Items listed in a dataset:
++++
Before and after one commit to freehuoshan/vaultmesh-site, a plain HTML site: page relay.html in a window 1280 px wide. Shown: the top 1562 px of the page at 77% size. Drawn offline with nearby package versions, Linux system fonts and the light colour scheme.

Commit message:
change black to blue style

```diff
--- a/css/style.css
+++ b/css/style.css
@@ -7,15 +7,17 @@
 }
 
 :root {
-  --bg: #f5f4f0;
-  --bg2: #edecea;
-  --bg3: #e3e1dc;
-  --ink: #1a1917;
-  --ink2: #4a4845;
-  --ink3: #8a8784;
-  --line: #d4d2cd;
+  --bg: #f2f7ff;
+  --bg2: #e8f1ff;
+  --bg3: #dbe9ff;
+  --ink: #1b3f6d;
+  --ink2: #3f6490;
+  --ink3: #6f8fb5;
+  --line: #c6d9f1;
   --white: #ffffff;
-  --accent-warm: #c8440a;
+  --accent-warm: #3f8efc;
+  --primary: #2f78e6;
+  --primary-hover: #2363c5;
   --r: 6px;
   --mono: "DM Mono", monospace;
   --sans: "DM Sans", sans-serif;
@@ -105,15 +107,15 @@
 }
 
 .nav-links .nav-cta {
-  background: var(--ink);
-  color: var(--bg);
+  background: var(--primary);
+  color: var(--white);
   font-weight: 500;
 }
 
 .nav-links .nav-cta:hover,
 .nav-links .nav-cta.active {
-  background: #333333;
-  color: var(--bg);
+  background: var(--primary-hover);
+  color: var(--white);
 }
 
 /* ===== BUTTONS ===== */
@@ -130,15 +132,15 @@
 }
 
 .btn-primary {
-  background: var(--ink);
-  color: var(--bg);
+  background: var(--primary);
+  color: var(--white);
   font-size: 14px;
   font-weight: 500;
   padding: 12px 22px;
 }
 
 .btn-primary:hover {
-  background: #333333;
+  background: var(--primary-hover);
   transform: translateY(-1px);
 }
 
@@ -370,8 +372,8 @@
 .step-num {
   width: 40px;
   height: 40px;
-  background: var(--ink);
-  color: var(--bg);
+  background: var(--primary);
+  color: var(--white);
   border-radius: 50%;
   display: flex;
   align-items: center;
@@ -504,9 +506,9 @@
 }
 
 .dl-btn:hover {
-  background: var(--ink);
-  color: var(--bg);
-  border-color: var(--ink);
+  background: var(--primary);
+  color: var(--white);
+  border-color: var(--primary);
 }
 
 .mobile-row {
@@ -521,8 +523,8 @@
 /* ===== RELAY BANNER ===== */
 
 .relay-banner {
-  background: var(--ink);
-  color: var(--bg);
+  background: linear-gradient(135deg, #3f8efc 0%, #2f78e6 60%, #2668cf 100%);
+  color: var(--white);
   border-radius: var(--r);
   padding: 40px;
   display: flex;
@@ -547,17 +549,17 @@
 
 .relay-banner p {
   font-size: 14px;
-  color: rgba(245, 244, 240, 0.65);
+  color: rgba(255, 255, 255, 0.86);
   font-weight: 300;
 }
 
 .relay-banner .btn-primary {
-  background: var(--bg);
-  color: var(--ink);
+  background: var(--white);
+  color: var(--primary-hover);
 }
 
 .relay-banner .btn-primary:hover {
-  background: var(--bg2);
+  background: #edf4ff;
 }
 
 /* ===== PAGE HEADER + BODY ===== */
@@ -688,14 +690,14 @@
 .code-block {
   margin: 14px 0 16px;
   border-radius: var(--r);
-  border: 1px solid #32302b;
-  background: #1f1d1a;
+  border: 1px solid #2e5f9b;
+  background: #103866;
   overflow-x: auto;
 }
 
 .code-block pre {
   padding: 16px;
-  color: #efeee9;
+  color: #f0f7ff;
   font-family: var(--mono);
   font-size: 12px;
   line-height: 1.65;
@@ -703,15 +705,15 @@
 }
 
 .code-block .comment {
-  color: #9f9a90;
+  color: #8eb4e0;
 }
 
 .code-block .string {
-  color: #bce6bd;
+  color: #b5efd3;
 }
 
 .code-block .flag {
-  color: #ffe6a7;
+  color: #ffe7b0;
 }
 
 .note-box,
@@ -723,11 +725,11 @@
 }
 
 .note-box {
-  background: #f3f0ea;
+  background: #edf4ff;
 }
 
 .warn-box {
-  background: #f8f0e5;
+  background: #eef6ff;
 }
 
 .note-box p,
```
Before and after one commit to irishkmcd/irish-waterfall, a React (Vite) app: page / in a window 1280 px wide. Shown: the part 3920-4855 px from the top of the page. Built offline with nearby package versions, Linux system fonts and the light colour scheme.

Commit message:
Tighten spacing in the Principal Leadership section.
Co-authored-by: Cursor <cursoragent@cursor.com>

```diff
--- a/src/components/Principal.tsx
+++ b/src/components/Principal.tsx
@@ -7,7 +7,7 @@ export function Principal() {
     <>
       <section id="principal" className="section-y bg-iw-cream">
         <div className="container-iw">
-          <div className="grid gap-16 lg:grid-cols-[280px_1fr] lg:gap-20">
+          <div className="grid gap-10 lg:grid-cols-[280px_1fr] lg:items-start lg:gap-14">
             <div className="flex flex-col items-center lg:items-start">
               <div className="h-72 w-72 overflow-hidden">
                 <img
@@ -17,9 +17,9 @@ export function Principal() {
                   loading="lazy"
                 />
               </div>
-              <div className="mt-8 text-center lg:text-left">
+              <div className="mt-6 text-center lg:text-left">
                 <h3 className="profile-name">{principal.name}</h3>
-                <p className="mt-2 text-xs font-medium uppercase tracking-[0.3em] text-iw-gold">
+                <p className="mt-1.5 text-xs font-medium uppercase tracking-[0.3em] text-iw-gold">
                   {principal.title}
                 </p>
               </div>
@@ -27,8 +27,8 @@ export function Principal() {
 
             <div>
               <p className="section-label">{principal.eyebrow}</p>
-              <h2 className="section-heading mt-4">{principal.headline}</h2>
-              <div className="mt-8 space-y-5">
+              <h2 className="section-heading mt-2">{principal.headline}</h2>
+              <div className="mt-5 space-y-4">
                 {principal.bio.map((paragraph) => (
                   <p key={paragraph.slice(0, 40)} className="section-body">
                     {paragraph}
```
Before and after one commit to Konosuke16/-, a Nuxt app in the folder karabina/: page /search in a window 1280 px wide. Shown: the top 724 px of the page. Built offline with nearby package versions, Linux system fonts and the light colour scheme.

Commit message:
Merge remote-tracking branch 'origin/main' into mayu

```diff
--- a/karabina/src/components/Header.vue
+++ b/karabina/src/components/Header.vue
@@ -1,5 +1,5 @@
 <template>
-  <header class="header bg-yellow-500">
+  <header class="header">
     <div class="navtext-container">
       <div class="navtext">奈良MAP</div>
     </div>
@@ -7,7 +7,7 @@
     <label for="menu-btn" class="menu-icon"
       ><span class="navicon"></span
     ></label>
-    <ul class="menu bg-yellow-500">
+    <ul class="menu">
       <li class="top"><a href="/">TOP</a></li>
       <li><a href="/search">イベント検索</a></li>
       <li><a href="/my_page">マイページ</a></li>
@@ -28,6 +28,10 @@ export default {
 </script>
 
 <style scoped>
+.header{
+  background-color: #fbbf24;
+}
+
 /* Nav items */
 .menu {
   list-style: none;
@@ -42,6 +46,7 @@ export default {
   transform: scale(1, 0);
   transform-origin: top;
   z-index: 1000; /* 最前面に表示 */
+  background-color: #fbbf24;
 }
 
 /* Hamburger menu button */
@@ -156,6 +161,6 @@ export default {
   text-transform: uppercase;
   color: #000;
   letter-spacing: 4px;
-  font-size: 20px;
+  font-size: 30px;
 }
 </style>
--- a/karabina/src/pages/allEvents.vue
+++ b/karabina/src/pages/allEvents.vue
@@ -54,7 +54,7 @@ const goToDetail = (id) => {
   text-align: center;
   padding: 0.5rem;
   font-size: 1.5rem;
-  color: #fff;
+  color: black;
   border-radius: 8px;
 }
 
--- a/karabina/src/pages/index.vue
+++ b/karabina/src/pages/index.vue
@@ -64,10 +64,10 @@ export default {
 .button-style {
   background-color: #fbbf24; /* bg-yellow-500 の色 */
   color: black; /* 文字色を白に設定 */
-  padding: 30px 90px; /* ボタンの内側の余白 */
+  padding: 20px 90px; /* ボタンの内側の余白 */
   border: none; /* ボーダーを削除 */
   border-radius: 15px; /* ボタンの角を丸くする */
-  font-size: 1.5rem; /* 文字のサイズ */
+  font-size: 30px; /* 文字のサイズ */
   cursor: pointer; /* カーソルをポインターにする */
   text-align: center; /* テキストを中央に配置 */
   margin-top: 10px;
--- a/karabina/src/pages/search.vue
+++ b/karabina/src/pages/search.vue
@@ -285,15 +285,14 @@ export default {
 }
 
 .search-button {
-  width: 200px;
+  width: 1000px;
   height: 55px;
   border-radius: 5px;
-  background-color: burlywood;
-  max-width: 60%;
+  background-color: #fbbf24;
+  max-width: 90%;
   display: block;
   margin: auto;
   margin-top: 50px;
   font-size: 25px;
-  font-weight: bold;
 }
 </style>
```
++++
How to complete this task
Only lines that contain "block" are needed, so copy each of them from the data.

Result of the exercise
 .code-block {
 .code-block pre {
 .code-block .comment {
 .code-block .string {
 .code-block .flag {
   display: block;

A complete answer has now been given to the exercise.